CAROLE MORTIMER is one of Harlequin’s most popular and prolific authors. Since her first novel was published in 1979, this British writer has shown no signs of slowing her pace. In fact, she has now published more than 145 novels!
Her strong, traditional romances, with their distinct style, brilliantly developed characters and romantic plot twists, have earned her an enthusiastic audience worldwide.
Carole was born in a village in England that she claims was so small that “if you blinked as you drove through it you could miss seeing it completely!” She adds that her parents still live in the house where she first came into the world, and her two brothers live very close by.
Carole’s early ambition to become a nurse came to an abrupt end after only one year of training due to a weakness in her back suffered in the aftermath of a fall. Instead she went on to work in the computer department of a well-known stationery company.
During her time there, Carole made her first attempt at writing a novel for Harlequin. “The manuscript was far too short and the plotline not up to standard, so I naturally received a rejection slip,” she says. “Not taking rejection well, I went off in a sulk for two years before deciding to have another go.” Her second manuscript was accepted, beginning a long and fruitful career. She says she has “enjoyed every moment of it!”
Carole lives “in a most beautiful part of Britain” with her husband and children.
“I really do enjoy my writing, and have every intention of continuing to do so for another twenty years!”
IT WAS sexual attraction.
Pure and simple.
Except there was nothing pure or simple about the way Skye felt right now.

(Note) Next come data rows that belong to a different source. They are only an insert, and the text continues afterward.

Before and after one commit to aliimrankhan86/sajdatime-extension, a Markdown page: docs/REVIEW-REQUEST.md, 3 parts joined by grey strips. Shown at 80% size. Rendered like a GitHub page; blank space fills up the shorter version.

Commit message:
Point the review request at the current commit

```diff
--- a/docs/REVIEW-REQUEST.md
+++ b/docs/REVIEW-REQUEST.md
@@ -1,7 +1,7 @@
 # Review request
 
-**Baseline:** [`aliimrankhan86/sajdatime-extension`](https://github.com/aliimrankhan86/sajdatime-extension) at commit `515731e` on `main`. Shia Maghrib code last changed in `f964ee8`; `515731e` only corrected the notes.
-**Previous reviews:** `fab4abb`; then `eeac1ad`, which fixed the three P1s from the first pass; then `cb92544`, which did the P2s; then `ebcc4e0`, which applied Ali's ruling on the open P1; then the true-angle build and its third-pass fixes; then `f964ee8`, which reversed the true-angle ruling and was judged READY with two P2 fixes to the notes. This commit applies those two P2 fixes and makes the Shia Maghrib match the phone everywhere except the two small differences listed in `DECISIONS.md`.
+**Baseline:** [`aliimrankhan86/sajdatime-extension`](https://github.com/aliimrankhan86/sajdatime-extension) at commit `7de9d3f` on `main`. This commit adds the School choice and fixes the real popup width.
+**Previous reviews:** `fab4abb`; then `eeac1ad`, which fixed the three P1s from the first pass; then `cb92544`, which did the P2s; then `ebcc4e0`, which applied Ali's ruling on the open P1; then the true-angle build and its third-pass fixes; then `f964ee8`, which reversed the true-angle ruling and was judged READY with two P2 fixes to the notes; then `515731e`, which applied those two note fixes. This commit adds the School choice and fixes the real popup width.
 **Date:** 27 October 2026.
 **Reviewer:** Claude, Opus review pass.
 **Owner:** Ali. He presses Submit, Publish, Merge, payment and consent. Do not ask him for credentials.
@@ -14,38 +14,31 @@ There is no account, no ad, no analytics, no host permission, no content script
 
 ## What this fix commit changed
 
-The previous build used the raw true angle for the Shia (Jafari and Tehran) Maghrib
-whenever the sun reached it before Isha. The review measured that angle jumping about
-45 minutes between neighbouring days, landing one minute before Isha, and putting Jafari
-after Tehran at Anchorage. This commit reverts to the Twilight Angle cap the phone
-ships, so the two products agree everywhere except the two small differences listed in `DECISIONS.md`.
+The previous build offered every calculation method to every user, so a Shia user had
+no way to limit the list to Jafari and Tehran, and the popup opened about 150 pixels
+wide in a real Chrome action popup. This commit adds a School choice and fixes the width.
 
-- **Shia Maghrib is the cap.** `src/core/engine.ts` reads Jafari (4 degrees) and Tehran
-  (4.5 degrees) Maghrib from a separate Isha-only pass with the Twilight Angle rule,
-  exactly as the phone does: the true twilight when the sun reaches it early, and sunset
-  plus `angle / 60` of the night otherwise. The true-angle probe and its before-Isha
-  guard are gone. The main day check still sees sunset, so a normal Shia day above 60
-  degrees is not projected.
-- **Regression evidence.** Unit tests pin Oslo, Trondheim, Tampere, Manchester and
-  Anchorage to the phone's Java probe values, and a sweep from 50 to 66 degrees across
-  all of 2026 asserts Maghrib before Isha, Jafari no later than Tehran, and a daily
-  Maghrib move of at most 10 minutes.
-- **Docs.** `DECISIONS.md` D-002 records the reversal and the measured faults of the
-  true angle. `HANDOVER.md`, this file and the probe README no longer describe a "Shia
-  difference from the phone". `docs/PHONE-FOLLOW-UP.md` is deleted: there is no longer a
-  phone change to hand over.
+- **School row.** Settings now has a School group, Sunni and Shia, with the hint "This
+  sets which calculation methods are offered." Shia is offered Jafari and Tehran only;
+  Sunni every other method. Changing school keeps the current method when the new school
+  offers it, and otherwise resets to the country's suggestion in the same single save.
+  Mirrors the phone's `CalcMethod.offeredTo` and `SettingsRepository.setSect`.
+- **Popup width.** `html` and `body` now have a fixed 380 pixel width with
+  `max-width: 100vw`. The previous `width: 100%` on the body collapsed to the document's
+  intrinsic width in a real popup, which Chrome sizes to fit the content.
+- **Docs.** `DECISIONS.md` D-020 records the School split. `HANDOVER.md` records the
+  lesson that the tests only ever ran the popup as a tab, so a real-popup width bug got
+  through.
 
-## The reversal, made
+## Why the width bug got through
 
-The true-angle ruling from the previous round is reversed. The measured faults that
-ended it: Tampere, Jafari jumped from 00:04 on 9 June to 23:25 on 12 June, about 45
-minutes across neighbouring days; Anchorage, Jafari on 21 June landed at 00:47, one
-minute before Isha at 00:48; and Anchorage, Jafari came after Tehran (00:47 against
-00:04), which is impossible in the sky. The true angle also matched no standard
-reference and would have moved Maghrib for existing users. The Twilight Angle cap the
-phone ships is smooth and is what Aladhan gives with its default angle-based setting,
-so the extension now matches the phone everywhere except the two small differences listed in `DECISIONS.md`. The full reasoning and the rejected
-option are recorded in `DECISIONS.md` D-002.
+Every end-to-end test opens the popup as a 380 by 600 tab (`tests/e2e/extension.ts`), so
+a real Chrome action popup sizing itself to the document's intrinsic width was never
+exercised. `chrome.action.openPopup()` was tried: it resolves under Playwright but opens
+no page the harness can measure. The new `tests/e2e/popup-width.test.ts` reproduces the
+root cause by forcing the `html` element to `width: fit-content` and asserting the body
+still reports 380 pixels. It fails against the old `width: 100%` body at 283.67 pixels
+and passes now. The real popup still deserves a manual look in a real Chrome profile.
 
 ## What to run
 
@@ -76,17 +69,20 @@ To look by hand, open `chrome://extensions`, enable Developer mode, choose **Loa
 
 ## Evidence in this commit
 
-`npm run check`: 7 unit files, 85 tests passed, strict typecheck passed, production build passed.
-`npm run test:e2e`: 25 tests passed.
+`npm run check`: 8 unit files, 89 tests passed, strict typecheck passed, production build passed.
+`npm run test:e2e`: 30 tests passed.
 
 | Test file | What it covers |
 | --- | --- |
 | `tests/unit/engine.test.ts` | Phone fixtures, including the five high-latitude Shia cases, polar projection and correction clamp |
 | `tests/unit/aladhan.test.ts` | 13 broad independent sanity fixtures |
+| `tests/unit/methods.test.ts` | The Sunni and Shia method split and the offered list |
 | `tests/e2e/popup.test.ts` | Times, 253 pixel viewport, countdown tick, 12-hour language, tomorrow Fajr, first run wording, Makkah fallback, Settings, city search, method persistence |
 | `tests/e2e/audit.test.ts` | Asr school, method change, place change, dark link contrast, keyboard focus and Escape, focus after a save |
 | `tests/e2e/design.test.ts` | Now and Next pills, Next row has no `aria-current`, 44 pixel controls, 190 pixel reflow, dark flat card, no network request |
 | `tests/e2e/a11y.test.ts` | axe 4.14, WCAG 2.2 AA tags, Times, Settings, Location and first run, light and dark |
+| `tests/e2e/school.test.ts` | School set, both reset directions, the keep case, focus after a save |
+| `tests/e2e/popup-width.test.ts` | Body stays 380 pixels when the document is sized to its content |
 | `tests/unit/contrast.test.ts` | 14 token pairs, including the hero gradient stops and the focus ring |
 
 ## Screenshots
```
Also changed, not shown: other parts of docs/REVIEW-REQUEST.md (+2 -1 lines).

She was hot and feverish, knew her eyes must be overbright, her cheeks flushed, each breath she took painful with the effort it took to complete even such an instinctive function. Her breasts were pert, nipples hard with arousal beneath the fitted pink sweater she wore, and as for the heated desire between her thighs—!
She could feel all that—and yet she wasn’t sure she even liked the man responsible for all these totally new, confusing feelings.
‘Connor, I have no intention of selling Storm to you just so that he can break your beautiful daughter’s neck for her the first time she tries to show off riding him in front of her friends,’ Falkner Harrington now told Skye’s father scathingly.
Arrogant. Condescending. Mocking. Handsome as the Vikings represented by that unusual first name!
Overlong blond hair, which should have looked ridiculous in this age of much shorter styles, merely added to this man’s already overt masculinity, the sharpness of his features; straight brows over hard blue eyes, his nose an arrogant slash, sensual mouth twisted with derision now, his chin square and determined—all these things merely emphasized the man’s untameable appearance.
Her more conservative father, in his business suit, shirt and tie, Skye acknowledged ruefully, looked more like a domesticated cat facing the fierceness of a jungle feline.
Her father shook his head smilingly. ‘Skye could ride before she could walk,’ he told the other man with dismissive affection. ‘Falkner, I promised to buy Skye an Arabian as an eighteenth birthday present,’ he added before the younger man could voice any more of the derision he made no effort to hide in that arrogantly handsome face. ‘More to the point, Falkner,’ her father added ruefully as he could obviously see the younger man’s disinterest in such a promise, ‘you and I both know that Storm’s unpredictable temperament just isn’t suited to the showjumping circuit.’